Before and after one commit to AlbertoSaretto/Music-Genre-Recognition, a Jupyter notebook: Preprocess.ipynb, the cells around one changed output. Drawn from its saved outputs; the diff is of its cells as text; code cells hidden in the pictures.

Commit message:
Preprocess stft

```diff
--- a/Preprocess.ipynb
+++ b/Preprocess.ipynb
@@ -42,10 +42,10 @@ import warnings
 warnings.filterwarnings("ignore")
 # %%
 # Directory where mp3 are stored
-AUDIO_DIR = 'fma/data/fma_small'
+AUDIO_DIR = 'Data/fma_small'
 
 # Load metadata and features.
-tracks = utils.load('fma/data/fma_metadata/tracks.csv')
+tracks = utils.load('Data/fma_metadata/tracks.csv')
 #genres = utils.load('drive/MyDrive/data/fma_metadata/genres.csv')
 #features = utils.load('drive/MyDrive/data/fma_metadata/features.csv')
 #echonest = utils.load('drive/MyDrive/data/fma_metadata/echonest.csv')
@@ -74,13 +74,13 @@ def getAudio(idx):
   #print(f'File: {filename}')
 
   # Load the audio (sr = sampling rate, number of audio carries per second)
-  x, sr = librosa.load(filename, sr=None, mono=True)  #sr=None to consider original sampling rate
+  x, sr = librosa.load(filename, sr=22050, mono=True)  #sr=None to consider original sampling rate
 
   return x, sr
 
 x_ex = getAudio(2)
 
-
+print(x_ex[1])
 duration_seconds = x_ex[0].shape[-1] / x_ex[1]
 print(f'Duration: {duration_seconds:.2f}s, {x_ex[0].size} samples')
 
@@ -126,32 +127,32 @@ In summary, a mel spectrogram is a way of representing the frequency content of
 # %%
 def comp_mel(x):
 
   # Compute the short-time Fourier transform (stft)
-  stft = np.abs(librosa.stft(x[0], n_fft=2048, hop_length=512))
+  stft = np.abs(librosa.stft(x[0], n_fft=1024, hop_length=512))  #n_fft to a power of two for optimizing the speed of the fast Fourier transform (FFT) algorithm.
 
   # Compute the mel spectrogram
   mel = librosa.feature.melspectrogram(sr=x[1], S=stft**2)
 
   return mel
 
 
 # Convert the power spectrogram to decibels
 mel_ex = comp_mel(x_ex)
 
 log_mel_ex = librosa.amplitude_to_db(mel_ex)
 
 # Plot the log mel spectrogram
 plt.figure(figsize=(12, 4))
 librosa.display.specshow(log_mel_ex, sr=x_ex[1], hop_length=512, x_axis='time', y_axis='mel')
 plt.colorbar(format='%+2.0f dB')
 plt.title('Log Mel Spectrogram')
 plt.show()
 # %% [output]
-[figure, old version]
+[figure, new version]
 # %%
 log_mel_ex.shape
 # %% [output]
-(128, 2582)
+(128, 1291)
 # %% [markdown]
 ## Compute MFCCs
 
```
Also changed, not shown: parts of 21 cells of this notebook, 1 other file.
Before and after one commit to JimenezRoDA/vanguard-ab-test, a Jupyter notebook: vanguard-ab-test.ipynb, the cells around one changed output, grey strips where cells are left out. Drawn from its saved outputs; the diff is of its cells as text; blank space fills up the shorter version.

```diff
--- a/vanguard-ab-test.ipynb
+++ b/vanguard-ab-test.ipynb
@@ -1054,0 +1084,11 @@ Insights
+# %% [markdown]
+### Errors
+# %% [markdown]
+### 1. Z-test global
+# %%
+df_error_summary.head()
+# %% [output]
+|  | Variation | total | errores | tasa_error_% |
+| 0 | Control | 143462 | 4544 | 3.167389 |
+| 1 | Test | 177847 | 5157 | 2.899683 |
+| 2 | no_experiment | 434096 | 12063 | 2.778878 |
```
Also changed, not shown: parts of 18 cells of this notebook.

-=-=-

> _ASSIGNMENT_:
Your reply must be one number: how many lines of the material hold the string "utils".

> _RESULT FOR THIS EXERCISE_:
5